== MATERIAL SHOWN ==
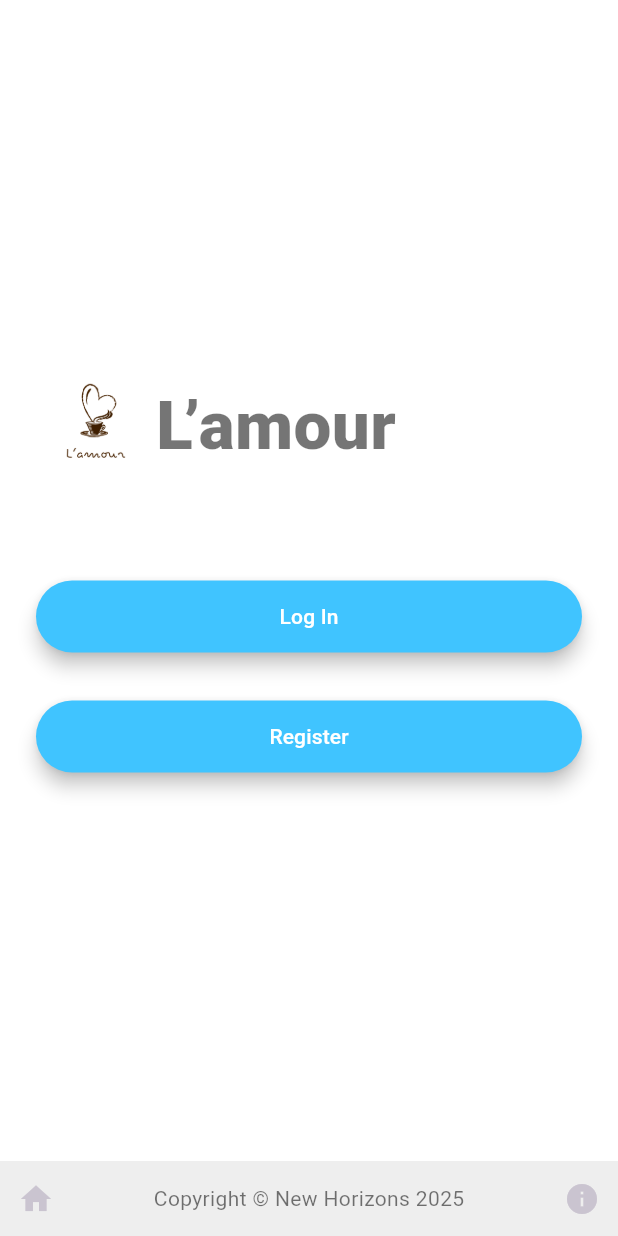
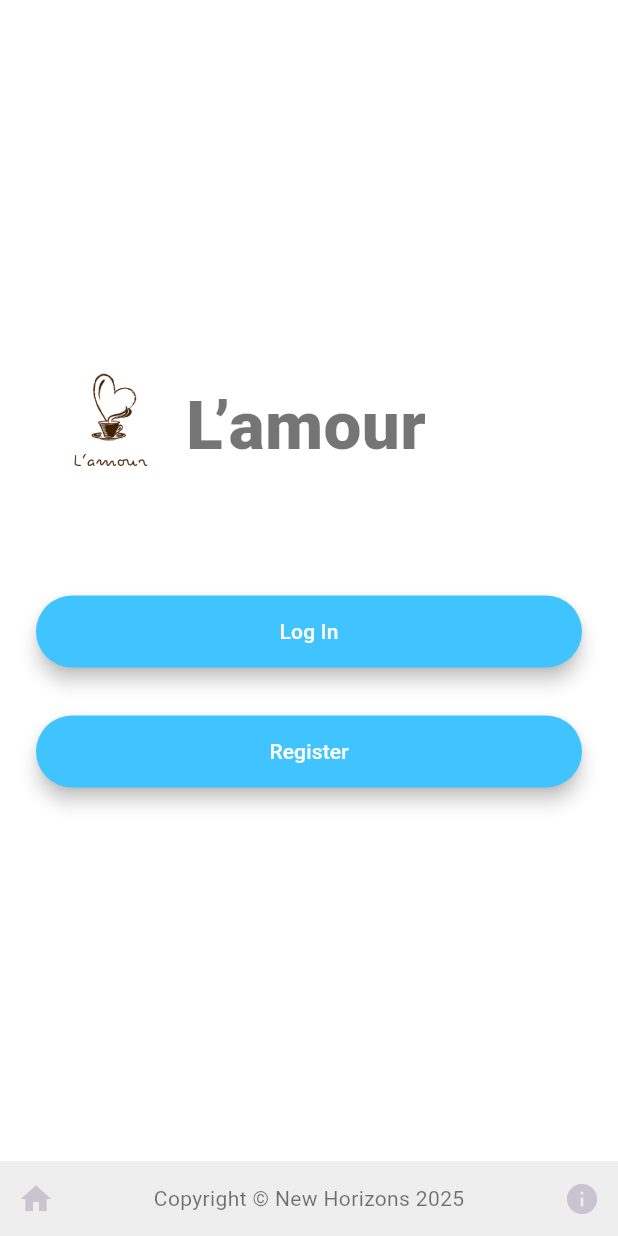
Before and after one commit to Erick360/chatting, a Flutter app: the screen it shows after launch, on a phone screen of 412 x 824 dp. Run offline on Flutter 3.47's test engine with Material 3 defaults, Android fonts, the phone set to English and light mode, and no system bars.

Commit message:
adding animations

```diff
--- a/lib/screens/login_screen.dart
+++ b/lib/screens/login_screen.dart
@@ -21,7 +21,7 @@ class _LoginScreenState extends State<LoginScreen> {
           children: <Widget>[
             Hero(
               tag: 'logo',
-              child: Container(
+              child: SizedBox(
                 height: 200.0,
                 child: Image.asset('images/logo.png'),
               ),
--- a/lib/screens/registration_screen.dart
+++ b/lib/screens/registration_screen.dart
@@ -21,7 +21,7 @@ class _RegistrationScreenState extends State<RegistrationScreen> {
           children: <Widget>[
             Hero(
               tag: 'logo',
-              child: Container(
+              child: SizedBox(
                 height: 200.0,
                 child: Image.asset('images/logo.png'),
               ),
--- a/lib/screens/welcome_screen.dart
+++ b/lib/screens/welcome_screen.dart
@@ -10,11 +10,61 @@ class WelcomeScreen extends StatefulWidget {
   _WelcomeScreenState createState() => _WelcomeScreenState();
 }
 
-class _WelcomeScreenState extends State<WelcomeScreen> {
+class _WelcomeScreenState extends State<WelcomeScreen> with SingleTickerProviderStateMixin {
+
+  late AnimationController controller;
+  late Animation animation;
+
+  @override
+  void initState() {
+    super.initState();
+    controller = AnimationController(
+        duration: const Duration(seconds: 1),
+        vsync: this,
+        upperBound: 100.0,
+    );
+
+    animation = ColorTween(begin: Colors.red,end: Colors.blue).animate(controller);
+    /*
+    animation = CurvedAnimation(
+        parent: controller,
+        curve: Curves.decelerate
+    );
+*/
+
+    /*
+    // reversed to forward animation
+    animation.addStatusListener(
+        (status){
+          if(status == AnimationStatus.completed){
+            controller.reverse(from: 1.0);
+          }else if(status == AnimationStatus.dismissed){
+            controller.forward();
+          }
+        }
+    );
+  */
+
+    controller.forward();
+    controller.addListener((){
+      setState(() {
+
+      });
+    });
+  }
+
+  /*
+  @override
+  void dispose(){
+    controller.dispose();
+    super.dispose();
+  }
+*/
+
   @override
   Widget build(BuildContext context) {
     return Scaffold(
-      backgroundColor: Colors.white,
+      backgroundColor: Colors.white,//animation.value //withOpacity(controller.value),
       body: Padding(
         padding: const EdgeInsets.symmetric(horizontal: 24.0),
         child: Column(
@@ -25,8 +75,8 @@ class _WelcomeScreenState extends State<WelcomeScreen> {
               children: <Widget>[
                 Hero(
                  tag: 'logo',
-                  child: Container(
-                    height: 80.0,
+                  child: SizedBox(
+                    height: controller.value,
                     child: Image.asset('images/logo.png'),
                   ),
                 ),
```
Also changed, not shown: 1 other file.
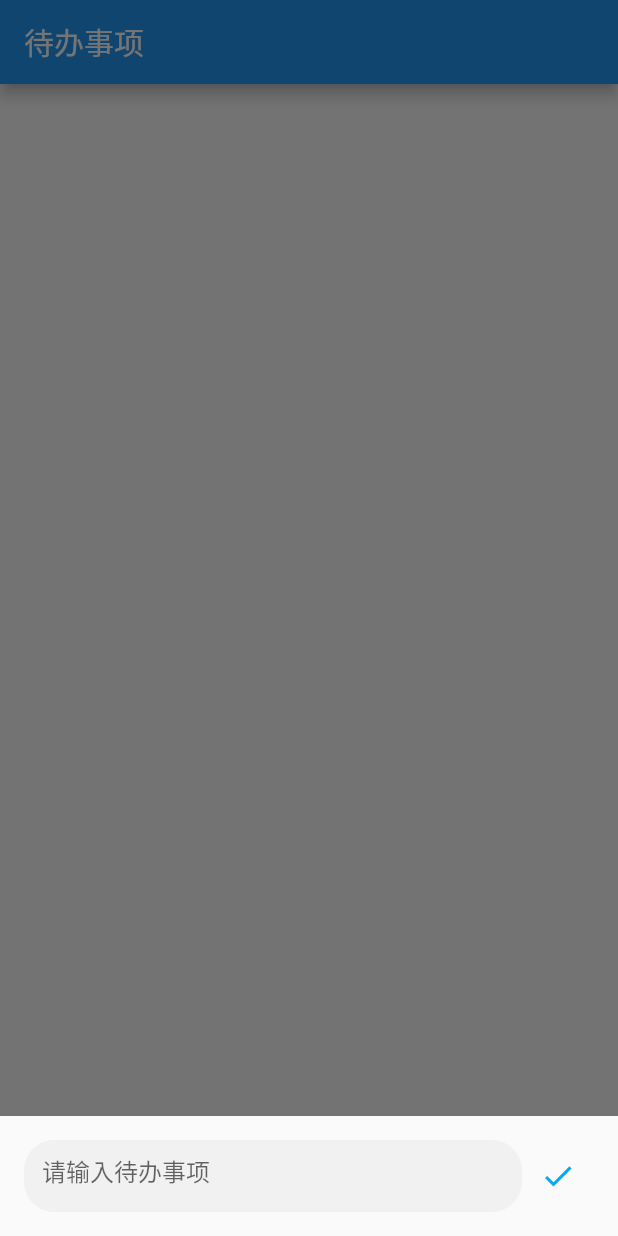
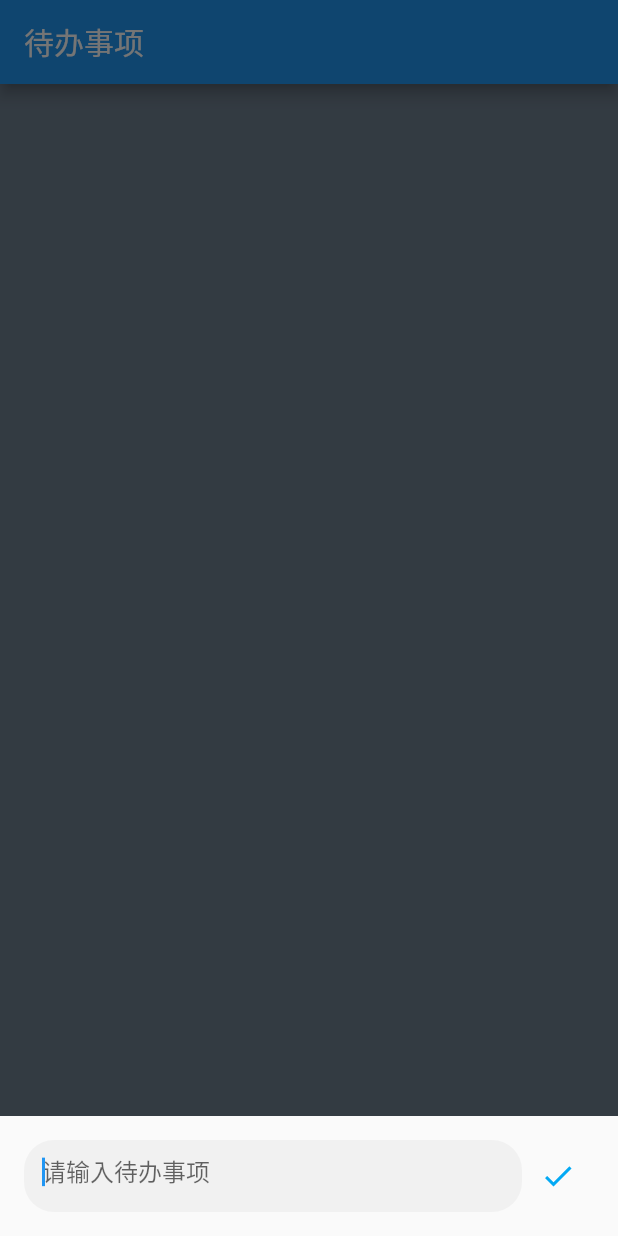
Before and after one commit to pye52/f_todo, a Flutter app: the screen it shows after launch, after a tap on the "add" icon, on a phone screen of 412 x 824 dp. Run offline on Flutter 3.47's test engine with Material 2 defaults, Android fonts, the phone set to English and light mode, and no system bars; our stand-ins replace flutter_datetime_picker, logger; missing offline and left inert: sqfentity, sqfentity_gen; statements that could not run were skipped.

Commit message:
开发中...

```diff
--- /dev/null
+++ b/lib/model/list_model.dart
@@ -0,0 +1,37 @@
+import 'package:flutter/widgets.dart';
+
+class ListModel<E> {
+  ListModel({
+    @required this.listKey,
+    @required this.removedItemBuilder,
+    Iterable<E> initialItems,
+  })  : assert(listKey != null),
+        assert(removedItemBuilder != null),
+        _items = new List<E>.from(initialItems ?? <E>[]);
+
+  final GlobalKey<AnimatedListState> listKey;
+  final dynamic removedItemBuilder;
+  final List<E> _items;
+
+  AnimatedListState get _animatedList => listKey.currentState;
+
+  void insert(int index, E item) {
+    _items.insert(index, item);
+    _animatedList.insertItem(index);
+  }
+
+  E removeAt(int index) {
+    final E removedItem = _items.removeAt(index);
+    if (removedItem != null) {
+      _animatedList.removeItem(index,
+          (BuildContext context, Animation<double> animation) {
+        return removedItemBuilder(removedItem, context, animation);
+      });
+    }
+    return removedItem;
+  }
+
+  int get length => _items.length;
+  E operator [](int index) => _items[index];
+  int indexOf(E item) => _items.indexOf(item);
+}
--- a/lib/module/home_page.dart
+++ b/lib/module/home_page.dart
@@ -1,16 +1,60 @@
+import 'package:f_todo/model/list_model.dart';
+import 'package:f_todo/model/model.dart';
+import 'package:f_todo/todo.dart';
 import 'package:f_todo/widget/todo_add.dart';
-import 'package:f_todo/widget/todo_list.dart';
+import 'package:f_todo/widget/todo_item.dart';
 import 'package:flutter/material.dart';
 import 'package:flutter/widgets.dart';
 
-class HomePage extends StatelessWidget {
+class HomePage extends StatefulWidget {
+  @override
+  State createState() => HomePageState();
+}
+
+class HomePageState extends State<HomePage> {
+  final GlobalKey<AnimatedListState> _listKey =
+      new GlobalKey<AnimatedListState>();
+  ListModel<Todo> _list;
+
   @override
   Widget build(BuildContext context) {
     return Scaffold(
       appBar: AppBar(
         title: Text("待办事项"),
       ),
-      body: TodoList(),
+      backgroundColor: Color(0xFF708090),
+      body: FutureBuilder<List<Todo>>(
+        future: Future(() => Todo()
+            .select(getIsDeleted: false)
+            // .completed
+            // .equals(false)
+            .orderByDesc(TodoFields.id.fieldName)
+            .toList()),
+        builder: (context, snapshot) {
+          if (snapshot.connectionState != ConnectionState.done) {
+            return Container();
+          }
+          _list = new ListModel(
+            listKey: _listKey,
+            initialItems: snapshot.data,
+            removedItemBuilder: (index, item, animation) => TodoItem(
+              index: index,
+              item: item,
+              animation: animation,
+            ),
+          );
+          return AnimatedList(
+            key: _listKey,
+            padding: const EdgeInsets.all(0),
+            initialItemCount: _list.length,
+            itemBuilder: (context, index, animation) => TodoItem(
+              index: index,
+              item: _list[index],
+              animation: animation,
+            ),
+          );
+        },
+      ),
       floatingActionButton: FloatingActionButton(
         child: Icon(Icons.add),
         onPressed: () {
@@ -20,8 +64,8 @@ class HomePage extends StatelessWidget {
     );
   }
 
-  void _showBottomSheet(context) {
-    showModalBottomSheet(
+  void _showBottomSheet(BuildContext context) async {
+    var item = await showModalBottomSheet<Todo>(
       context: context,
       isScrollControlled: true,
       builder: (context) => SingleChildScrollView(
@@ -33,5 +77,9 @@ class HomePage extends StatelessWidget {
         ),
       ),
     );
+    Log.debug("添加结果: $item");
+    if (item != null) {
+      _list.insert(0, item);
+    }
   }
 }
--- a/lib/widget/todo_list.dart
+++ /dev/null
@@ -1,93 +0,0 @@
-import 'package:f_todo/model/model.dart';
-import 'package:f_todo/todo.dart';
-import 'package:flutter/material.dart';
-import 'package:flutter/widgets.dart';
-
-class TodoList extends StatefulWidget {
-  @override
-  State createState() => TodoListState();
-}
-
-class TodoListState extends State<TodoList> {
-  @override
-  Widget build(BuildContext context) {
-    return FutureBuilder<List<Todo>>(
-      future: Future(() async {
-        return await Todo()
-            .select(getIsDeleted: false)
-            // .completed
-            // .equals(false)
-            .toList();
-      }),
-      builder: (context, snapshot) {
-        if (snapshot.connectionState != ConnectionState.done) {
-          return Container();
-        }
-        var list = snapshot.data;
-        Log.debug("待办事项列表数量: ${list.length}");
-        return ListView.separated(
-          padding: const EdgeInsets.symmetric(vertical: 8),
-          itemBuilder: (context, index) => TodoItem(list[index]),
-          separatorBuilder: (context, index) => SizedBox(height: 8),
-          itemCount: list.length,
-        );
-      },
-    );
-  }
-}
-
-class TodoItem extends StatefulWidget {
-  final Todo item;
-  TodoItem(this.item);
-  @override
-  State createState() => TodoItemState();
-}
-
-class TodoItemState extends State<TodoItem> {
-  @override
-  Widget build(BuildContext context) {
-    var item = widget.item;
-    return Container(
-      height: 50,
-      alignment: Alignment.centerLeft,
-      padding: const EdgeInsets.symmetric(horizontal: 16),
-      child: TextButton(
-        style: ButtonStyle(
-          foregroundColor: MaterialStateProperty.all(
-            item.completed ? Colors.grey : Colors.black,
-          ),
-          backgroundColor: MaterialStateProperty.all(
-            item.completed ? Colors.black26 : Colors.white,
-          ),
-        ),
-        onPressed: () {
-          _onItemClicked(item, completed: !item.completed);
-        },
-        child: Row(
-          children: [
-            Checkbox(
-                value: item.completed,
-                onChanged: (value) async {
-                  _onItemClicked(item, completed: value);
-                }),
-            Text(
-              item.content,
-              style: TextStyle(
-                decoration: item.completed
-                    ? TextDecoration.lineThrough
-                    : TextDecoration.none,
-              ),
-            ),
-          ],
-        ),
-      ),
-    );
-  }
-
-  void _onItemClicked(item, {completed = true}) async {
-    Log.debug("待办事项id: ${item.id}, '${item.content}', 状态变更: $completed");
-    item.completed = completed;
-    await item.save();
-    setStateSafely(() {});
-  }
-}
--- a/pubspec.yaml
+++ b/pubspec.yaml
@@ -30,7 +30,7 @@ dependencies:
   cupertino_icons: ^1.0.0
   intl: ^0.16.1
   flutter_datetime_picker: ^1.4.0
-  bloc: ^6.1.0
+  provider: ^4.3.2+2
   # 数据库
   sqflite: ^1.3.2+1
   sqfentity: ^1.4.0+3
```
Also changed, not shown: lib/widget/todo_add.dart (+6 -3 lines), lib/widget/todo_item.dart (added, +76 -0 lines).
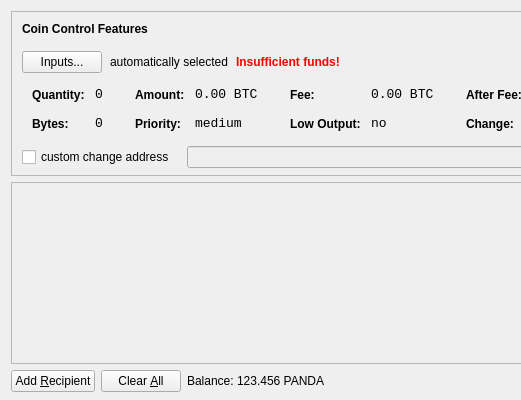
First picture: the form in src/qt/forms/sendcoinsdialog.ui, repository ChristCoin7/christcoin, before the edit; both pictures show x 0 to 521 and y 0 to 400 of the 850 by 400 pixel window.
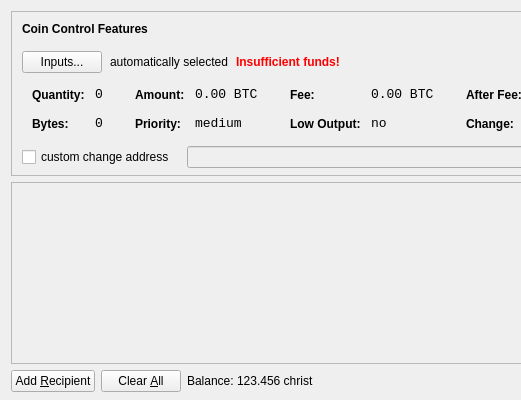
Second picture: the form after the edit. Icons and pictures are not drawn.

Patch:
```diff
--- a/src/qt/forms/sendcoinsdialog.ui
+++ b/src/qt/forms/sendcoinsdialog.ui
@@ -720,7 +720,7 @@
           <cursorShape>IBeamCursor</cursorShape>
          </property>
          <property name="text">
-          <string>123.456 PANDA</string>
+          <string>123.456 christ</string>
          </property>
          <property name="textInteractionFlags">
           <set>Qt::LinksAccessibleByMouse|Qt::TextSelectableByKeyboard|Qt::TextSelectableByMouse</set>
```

== EXERCISE GOAL ==
Using the records above, pull out each line where the word "removedItemBuilder" occurs.

== OUTPUT FOR THIS EXERCISE ==
+    @required this.removedItemBuilder,
+        assert(removedItemBuilder != null),
+  final dynamic removedItemBuilder;
+        return removedItemBuilder(removedItem, context, animation);
+            removedItemBuilder: (index, item, animation) => TodoItem(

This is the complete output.